Connolly's Lead Widens After Malfunctioning Machines Are Examined | WAMU 88.5 - American University Radio

: News

Connolly's Lead Widens After Malfunctioning Machines Are Examined

Play associated audio
Republican challenger Keith Fimian ended election night without conceding, telling his supporters to be ready to fight for the election again in the morning. The Virginia Board of Elections says it won't call the race until Nov. 22.
Jonathan Wilson
Republican challenger Keith Fimian ended election night without conceding, telling his supporters to be ready to fight for the election again in the morning. The Virginia Board of Elections says it won't call the race until Nov. 22.

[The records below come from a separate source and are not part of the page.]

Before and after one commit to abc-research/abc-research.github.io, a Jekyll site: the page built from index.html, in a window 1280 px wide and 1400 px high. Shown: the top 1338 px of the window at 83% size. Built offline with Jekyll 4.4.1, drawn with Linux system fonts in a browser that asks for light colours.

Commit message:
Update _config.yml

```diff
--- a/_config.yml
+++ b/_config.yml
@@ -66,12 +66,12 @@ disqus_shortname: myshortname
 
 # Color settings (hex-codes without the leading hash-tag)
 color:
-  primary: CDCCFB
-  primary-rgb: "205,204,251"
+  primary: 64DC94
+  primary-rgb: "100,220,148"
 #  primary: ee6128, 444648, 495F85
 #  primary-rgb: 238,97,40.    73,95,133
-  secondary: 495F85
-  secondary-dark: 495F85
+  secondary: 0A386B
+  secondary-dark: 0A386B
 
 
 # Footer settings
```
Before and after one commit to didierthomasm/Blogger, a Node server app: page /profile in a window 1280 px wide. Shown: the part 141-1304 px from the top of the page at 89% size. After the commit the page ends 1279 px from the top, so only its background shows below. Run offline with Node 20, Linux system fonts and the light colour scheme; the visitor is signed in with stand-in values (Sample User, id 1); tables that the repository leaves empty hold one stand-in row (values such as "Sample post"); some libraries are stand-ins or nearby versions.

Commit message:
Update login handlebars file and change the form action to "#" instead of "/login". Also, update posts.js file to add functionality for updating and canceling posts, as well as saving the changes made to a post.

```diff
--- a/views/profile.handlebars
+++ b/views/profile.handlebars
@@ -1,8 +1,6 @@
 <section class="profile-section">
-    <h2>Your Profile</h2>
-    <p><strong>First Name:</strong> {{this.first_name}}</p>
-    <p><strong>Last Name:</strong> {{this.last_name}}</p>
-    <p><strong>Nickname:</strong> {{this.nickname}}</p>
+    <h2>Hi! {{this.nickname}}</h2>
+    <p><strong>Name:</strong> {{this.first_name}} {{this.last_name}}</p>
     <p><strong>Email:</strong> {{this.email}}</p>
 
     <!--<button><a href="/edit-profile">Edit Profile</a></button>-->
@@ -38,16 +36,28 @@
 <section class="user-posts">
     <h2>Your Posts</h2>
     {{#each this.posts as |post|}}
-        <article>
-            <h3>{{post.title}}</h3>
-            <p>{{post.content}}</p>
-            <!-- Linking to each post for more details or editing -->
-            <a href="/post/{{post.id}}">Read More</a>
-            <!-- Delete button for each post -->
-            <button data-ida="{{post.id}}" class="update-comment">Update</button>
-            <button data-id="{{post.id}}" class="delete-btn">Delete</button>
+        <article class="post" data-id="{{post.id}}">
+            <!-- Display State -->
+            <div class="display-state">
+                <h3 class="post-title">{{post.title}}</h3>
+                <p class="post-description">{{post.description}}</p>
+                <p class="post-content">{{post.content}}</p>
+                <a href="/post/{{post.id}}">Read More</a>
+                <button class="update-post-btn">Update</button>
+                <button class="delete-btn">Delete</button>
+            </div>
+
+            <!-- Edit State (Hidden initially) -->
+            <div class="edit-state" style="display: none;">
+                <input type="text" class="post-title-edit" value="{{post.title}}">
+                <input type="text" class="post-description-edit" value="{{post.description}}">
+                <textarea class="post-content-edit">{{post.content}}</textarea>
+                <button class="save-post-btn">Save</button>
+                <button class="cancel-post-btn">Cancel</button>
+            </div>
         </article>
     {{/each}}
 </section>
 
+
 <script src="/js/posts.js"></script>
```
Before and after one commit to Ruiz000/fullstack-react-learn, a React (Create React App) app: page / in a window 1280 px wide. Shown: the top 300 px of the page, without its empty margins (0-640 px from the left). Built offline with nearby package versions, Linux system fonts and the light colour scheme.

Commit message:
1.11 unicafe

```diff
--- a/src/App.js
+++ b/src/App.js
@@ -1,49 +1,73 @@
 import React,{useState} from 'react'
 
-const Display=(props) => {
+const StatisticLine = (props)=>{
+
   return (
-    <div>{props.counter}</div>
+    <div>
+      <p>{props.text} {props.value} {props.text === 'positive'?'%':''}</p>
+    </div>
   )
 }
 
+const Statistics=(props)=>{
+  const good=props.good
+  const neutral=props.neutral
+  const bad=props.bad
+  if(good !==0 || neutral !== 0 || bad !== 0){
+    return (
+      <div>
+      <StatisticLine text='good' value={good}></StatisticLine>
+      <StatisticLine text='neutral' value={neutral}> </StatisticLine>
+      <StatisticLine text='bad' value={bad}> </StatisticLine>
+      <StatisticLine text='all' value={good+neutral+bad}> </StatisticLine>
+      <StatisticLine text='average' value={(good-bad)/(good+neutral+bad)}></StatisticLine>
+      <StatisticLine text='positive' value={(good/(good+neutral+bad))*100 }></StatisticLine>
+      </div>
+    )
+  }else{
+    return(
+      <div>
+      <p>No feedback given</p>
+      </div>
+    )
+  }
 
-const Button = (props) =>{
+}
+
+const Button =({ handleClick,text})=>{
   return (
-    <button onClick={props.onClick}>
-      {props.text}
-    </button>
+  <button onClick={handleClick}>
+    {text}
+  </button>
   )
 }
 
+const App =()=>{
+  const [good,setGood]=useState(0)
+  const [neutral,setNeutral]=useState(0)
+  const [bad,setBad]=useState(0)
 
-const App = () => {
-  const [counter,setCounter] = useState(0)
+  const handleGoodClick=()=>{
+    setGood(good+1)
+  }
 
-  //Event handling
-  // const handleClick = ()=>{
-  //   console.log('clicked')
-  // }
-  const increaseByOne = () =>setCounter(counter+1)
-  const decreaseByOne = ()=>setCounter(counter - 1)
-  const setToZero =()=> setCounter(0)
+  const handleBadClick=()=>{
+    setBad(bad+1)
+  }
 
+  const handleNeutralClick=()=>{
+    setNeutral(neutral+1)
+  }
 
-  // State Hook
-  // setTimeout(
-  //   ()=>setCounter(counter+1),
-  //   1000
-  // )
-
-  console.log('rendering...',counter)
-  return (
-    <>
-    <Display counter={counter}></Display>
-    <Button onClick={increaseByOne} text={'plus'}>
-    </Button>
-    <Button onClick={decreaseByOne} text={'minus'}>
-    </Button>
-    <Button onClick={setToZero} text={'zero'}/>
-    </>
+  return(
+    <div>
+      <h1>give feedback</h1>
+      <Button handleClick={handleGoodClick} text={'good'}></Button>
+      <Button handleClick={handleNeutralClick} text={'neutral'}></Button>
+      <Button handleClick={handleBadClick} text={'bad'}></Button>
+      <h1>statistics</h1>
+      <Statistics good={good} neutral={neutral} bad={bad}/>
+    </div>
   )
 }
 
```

In Northern Virginia's 11th Congressional District election administrators have finished retrieving votes from the two machines malfunctioned last night--and the results show Democratic Congressman Gerry Connolly expanding his slim margin over Republican challenger Keith Fimian.

Connolly won both of the precincts in question--Lorton Center and Laurel Hill--and with 100 percent of precincts reporting, holds a 820 vote lead over Fimian.

Connolly claimed victory last night when the lead was under 500 votes. His campaign manager says the campaign was confident then that both of the precincts in question were Democratic-leaning areas.

The Virginia State Board of Elections won't certify the results until Nov. 22. After that, since the margin is under one percentage point, Fimian will be able to request a recount.

Fimian has not yet conceded the race, or said whether he'll seek a recount.

Connolly campaign manager James Walkinshaw says Virginia recounts rarely reveal significant changes in results.

"In 2005, Creigh Deeds, and his election [for Virginia Attorney General]--about 30 votes changed, statewide," Walkinshaw says. "So we're pretty comfortable with the margin that we have."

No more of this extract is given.